» Input for this task:
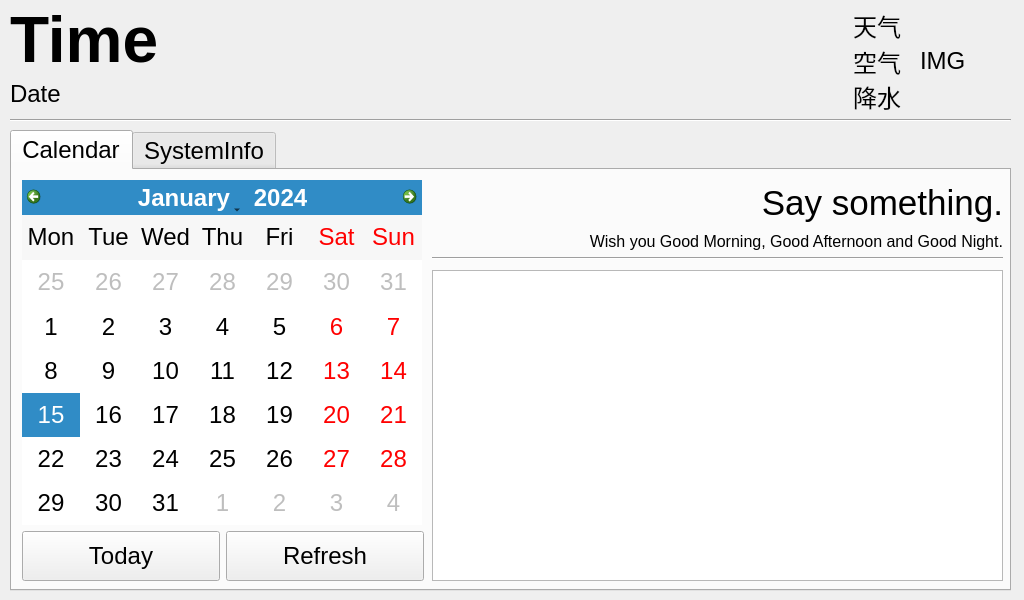
The window that widget.ui (FibreCase/Smart_Desktop) describes before a commit, drawn with Qt 5.
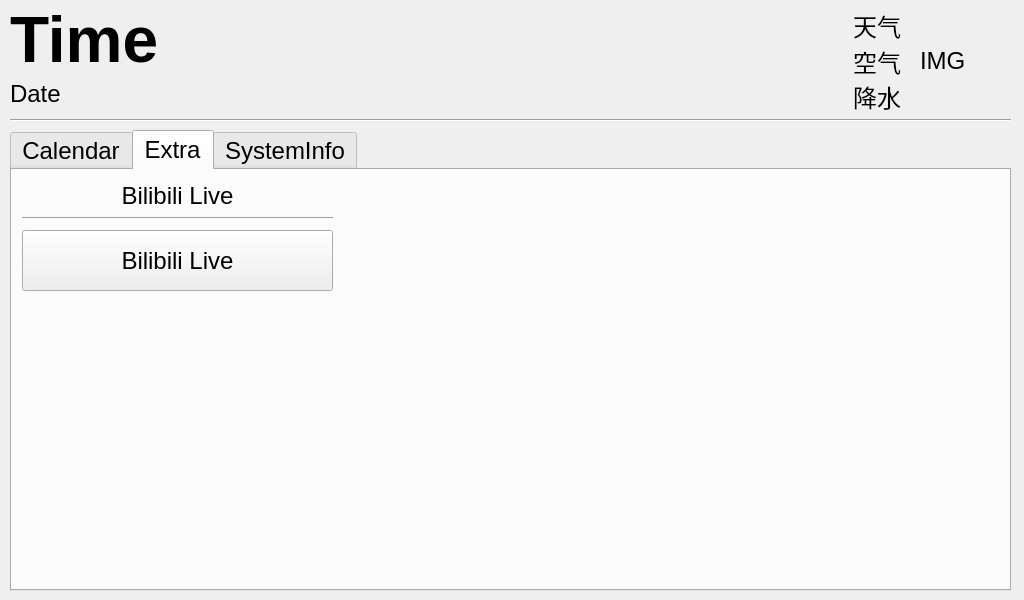
The same window after the commit. The open tabs and pages were chosen to show the change.

```diff
--- a/widget.ui
+++ b/widget.ui
@@ -170,7 +170,7 @@
          <string>Say something.</string>
         </property>
         <property name="alignment">
-         <set>Qt::AlignmentFlag::AlignRight|Qt::AlignmentFlag::AlignTrailing|Qt::AlignmentFlag::AlignVCenter</set>
+         <set>Qt::AlignmentFlag::AlignCenter</set>
         </property>
        </widget>
       </item>
@@ -199,13 +199,13 @@
          <string>Wish you Good Morning, Good Afternoon and Good Night.</string>
         </property>
         <property name="alignment">
-         <set>Qt::AlignmentFlag::AlignRight|Qt::AlignmentFlag::AlignTrailing|Qt::AlignmentFlag::AlignVCenter</set>
+         <set>Qt::AlignmentFlag::AlignCenter</set>
         </property>
        </widget>
       </item>
      </layout>
     </widget>
-    <widget class="QTextBrowser" name="htmlBrowser">
+    <widget class="QLabel" name="msgImgLabel">
      <property name="geometry">
       <rect>
        <x>420</x>
@@ -214,22 +214,55 @@
        <height>311</height>
       </rect>
      </property>
-     <property name="font">
-      <font>
-       <family>Arial</family>
-       <pointsize>12</pointsize>
-       <bold>false</bold>
-      </font>
+     <property name="text">
+      <string/>
      </property>
-     <property name="html">
-      <string>&lt;!DOCTYPE HTML PUBLIC &quot;-//W3C//DTD HTML 4.0//EN&quot; &quot;http://www.w3.org/TR/REC-html40/strict.dtd&quot;&gt;
-&lt;html&gt;&lt;head&gt;&lt;meta name=&quot;qrichtext&quot; content=&quot;1&quot; /&gt;&lt;meta charset=&quot;utf-8&quot; /&gt;&lt;style type=&quot;text/css&quot;&gt;
-p, li { white-space: pre-wrap; }
-hr { height: 1px; border-width: 0; }
-li.unchecked::marker { content: &quot;\2610&quot;; }
-li.checked::marker { content: &quot;\2612&quot;; }
-&lt;/style&gt;&lt;/head&gt;&lt;body style=&quot; font-family:'Arial'; font-size:12pt; font-weight:400; font-style:normal;&quot;&gt;
-&lt;p style=&quot;-qt-paragraph-type:empty; margin-top:0px; margin-bottom:0px; margin-left:0px; margin-right:0px; -qt-block-indent:0; text-indent:0px;&quot;&gt;&lt;br /&gt;&lt;/p&gt;&lt;/body&gt;&lt;/html&gt;</string>
+    </widget>
+   </widget>
+   <widget class="QWidget" name="tab_3">
+    <attribute name="title">
+     <string>Extra</string>
+    </attribute>
+    <widget class="QPushButton" name="vwButton">
+     <property name="geometry">
+      <rect>
+       <x>10</x>
+       <y>60</y>
+       <width>311</width>
+       <height>61</height>
+      </rect>
+     </property>
+     <property name="text">
+      <string>Bilibili Live</string>
+     </property>
+    </widget>
+    <widget class="Line" name="line_2">
+     <property name="geometry">
+      <rect>
+       <x>10</x>
+       <y>40</y>
+       <width>311</width>
+       <height>16</height>
+      </rect>
+     </property>
+     <property name="orientation">
+      <enum>Qt::Orientation::Horizontal</enum>
+     </property>
+    </widget>
+    <widget class="QLabel" name="label_4">
+     <property name="geometry">
+      <rect>
+       <x>10</x>
+       <y>10</y>
+       <width>311</width>
+       <height>31</height>
+      </rect>
+     </property>
+     <property name="text">
+      <string>Bilibili Live</string>
+     </property>
+     <property name="alignment">
+      <set>Qt::AlignmentFlag::AlignCenter</set>
      </property>
     </widget>
    </widget>
@@ -367,7 +400,7 @@
     <rect>
      <x>10</x>
      <y>10</y>
-     <width>331</width>
+     <width>332</width>
      <height>101</height>
     </rect>
    </property>
```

» Problem to solve: What is needed is every line of the data above, set down exactly but with the images left out.

» Response for this exercise:
The window that widget.ui (FibreCase/Smart_Desktop) describes before a commit, drawn with Qt 5.
The same window after the commit. The open tabs and pages were chosen to show the change.

```diff
--- a/widget.ui
+++ b/widget.ui
@@ -170,7 +170,7 @@
          <string>Say something.</string>
         </property>
         <property name="alignment">
-         <set>Qt::AlignmentFlag::AlignRight|Qt::AlignmentFlag::AlignTrailing|Qt::AlignmentFlag::AlignVCenter</set>
+         <set>Qt::AlignmentFlag::AlignCenter</set>
         </property>
        </widget>
       </item>
@@ -199,13 +199,13 @@
          <string>Wish you Good Morning, Good Afternoon and Good Night.</string>
         </property>
         <property name="alignment">
-         <set>Qt::AlignmentFlag::AlignRight|Qt::AlignmentFlag::AlignTrailing|Qt::AlignmentFlag::AlignVCenter</set>
+         <set>Qt::AlignmentFlag::AlignCenter</set>
         </property>
        </widget>
       </item>
      </layout>
     </widget>
-    <widget class="QTextBrowser" name="htmlBrowser">
+    <widget class="QLabel" name="msgImgLabel">
      <property name="geometry">
       <rect>
        <x>420</x>
@@ -214,22 +214,55 @@
        <height>311</height>
       </rect>
      </property>
-     <property name="font">
-      <font>
-       <family>Arial</family>
-       <pointsize>12</pointsize>
-       <bold>false</bold>
-      </font>
+     <property name="text">
+      <string/>
      </property>
-     <property name="html">
-      <string>&lt;!DOCTYPE HTML PUBLIC &quot;-//W3C//DTD HTML 4.0//EN&quot; &quot;http://www.w3.org/TR/REC-html40/strict.dtd&quot;&gt;
-&lt;html&gt;&lt;head&gt;&lt;meta name=&quot;qrichtext&quot; content=&quot;1&quot; /&gt;&lt;meta charset=&quot;utf-8&quot; /&gt;&lt;style type=&quot;text/css&quot;&gt;
-p, li { white-space: pre-wrap; }
-hr { height: 1px; border-width: 0; }
-li.unchecked::marker { content: &quot;\2610&quot;; }
-li.checked::marker { content: &quot;\2612&quot;; }
-&lt;/style&gt;&lt;/head&gt;&lt;body style=&quot; font-family:'Arial'; font-size:12pt; font-weight:400; font-style:normal;&quot;&gt;
-&lt;p style=&quot;-qt-paragraph-type:empty; margin-top:0px; margin-bottom:0px; margin-left:0px; margin-right:0px; -qt-block-indent:0; text-indent:0px;&quot;&gt;&lt;br /&gt;&lt;/p&gt;&lt;/body&gt;&lt;/html&gt;</string>
+    </widget>
+   </widget>
+   <widget class="QWidget" name="tab_3">
+    <attribute name="title">
+     <string>Extra</string>
+    </attribute>
+    <widget class="QPushButton" name="vwButton">
+     <property name="geometry">
+      <rect>
+       <x>10</x>
+       <y>60</y>
+       <width>311</width>
+       <height>61</height>
+      </rect>
+     </property>
+     <property name="text">
+      <string>Bilibili Live</string>
+     </property>
+    </widget>
+    <widget class="Line" name="line_2">
+     <property name="geometry">
+      <rect>
+       <x>10</x>
+       <y>40</y>
+       <width>311</width>
+       <height>16</height>
+      </rect>
+     </property>
+     <property name="orientation">
+      <enum>Qt::Orientation::Horizontal</enum>
+     </property>
+    </widget>
+    <widget class="QLabel" name="label_4">
+     <property name="geometry">
+      <rect>
+       <x>10</x>
+       <y>10</y>
+       <width>311</width>
+       <height>31</height>
+      </rect>
+     </property>
+     <property name="text">
+      <string>Bilibili Live</string>
+     </property>
+     <property name="alignment">
+      <set>Qt::AlignmentFlag::AlignCenter</set>
      </property>
     </widget>
    </widget>
@@ -367,7 +400,7 @@
     <rect>
      <x>10</x>
      <y>10</y>
-     <width>331</width>
+     <width>332</width>
      <height>101</height>
     </rect>
    </property>
```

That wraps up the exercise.